● **EXERCISE**: Reproduce the records word for word, apart from the images they contain.

──────── SOURCE DATA

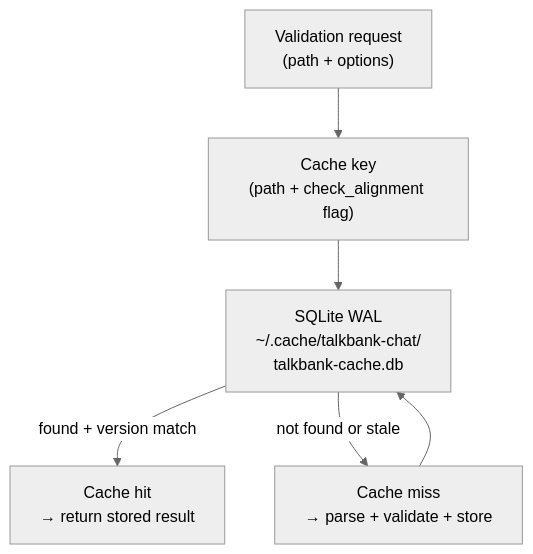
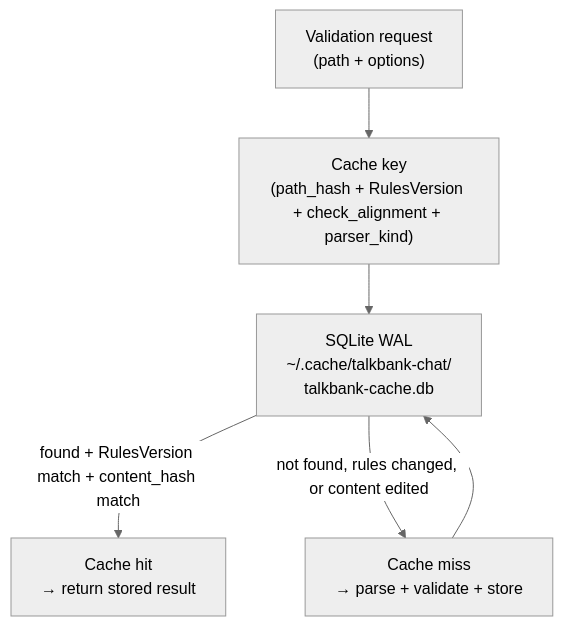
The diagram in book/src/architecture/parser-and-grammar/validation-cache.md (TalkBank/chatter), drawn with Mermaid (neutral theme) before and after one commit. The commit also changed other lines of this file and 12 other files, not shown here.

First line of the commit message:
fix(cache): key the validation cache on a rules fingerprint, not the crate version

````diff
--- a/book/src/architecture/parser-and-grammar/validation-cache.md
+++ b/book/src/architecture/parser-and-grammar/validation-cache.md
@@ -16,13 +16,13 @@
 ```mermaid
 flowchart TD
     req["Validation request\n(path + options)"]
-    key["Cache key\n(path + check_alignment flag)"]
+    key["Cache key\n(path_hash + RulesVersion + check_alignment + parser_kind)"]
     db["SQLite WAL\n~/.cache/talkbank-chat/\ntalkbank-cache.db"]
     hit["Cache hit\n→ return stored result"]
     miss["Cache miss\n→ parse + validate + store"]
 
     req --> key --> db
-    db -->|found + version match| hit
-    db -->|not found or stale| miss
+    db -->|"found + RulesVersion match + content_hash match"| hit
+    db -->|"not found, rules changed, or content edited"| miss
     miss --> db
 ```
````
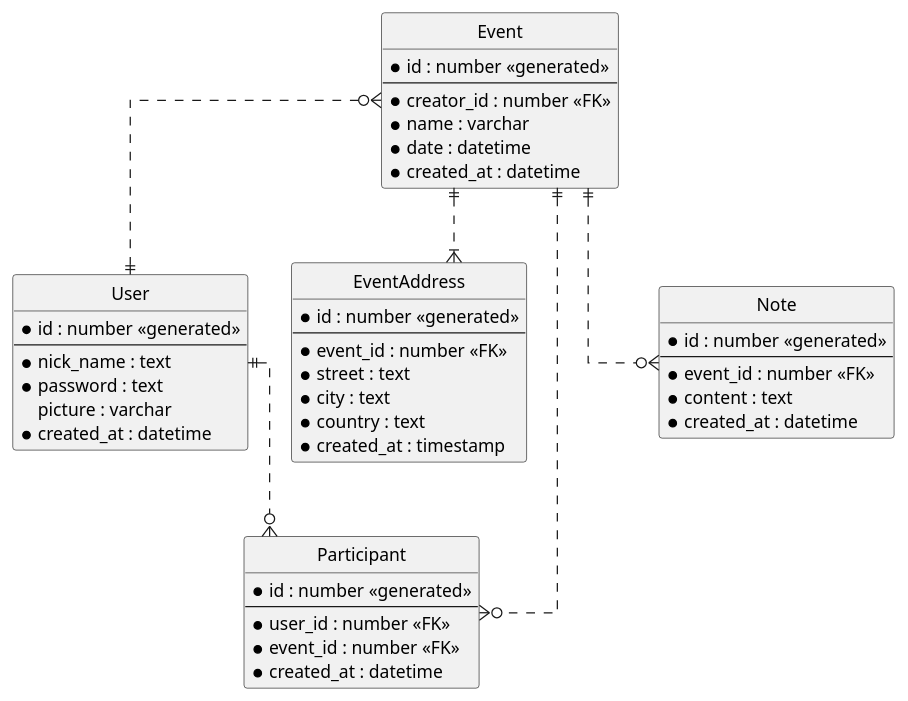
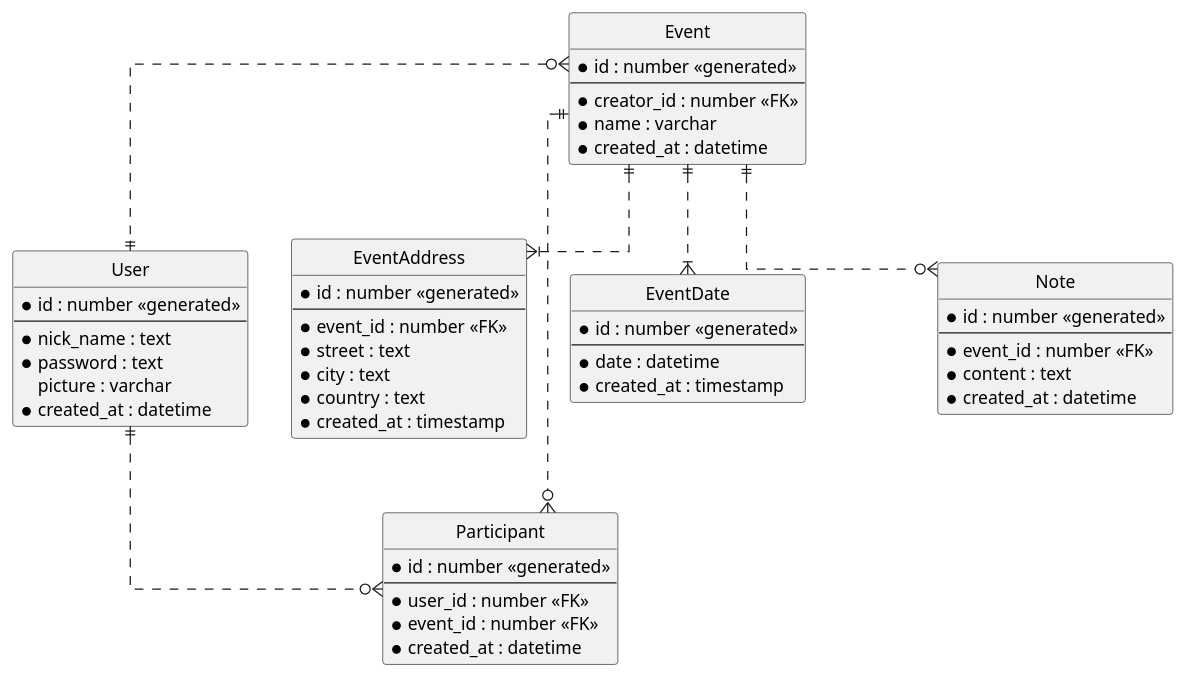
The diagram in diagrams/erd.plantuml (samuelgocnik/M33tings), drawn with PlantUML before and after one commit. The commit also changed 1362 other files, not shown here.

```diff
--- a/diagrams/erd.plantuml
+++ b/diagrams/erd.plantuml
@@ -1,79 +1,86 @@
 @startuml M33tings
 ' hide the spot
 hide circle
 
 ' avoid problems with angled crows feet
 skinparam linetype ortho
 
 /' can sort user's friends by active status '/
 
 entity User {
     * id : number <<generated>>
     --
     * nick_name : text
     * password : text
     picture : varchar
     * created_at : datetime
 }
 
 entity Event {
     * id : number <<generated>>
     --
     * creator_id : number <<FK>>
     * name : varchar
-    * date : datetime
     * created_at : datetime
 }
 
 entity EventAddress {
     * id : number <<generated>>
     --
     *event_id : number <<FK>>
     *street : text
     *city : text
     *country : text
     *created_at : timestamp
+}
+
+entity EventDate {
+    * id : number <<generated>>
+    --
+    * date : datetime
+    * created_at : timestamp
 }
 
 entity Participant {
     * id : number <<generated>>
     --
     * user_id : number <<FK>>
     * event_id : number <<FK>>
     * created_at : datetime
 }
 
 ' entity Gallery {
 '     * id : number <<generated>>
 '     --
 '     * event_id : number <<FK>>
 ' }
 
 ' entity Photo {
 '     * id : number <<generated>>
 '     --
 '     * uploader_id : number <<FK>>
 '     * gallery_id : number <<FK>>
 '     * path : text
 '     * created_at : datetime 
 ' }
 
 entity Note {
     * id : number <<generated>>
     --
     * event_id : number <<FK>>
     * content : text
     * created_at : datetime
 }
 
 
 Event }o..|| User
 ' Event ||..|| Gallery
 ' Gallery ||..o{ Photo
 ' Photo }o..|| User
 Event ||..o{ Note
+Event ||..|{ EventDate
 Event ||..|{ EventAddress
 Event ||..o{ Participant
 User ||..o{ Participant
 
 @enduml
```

────────────────

● **ANSWER SECTION**:
The diagram in book/src/architecture/parser-and-grammar/validation-cache.md (TalkBank/chatter), drawn with Mermaid (neutral theme) before and after one commit. The commit also changed other lines of this file and 12 other files, not shown here.

First line of the commit message:
fix(cache): key the validation cache on a rules fingerprint, not the crate version

````diff
--- a/book/src/architecture/parser-and-grammar/validation-cache.md
+++ b/book/src/architecture/parser-and-grammar/validation-cache.md
@@ -16,13 +16,13 @@
 ```mermaid
 flowchart TD
     req["Validation request\n(path + options)"]
-    key["Cache key\n(path + check_alignment flag)"]
+    key["Cache key\n(path_hash + RulesVersion + check_alignment + parser_kind)"]
     db["SQLite WAL\n~/.cache/talkbank-chat/\ntalkbank-cache.db"]
     hit["Cache hit\n→ return stored result"]
     miss["Cache miss\n→ parse + validate + store"]
 
     req --> key --> db
-    db -->|found + version match| hit
-    db -->|not found or stale| miss
+    db -->|"found + RulesVersion match + content_hash match"| hit
+    db -->|"not found, rules changed, or content edited"| miss
     miss --> db
 ```
````
The diagram in diagrams/erd.plantuml (samuelgocnik/M33tings), drawn with PlantUML before and after one commit. The commit also changed 1362 other files, not shown here.

```diff
--- a/diagrams/erd.plantuml
+++ b/diagrams/erd.plantuml
@@ -1,79 +1,86 @@
 @startuml M33tings
 ' hide the spot
 hide circle
 
 ' avoid problems with angled crows feet
 skinparam linetype ortho
 
 /' can sort user's friends by active status '/
 
 entity User {
     * id : number <<generated>>
     --
     * nick_name : text
     * password : text
     picture : varchar
     * created_at : datetime
 }
 
 entity Event {
     * id : number <<generated>>
     --
     * creator_id : number <<FK>>
     * name : varchar
-    * date : datetime
     * created_at : datetime
 }
 
 entity EventAddress {
     * id : number <<generated>>
     --
     *event_id : number <<FK>>
     *street : text
     *city : text
     *country : text
     *created_at : timestamp
+}
+
+entity EventDate {
+    * id : number <<generated>>
+    --
+    * date : datetime
+    * created_at : timestamp
 }
 
 entity Participant {
     * id : number <<generated>>
     --
     * user_id : number <<FK>>
     * event_id : number <<FK>>
     * created_at : datetime
 }
 
 ' entity Gallery {
 '     * id : number <<generated>>
 '     --
 '     * event_id : number <<FK>>
 ' }
 
 ' entity Photo {
 '     * id : number <<generated>>
 '     --
 '     * uploader_id : number <<FK>>
 '     * gallery_id : number <<FK>>
 '     * path : text
 '     * created_at : datetime 
 ' }
 
 entity Note {
     * id : number <<generated>>
     --
     * event_id : number <<FK>>
     * content : text
     * created_at : datetime
 }
 
 
 Event }o..|| User
 ' Event ||..|| Gallery
 ' Gallery ||..o{ Photo
 ' Photo }o..|| User
 Event ||..o{ Note
+Event ||..|{ EventDate
 Event ||..|{ EventAddress
 Event ||..o{ Participant
 User ||..o{ Participant
 
 @enduml
```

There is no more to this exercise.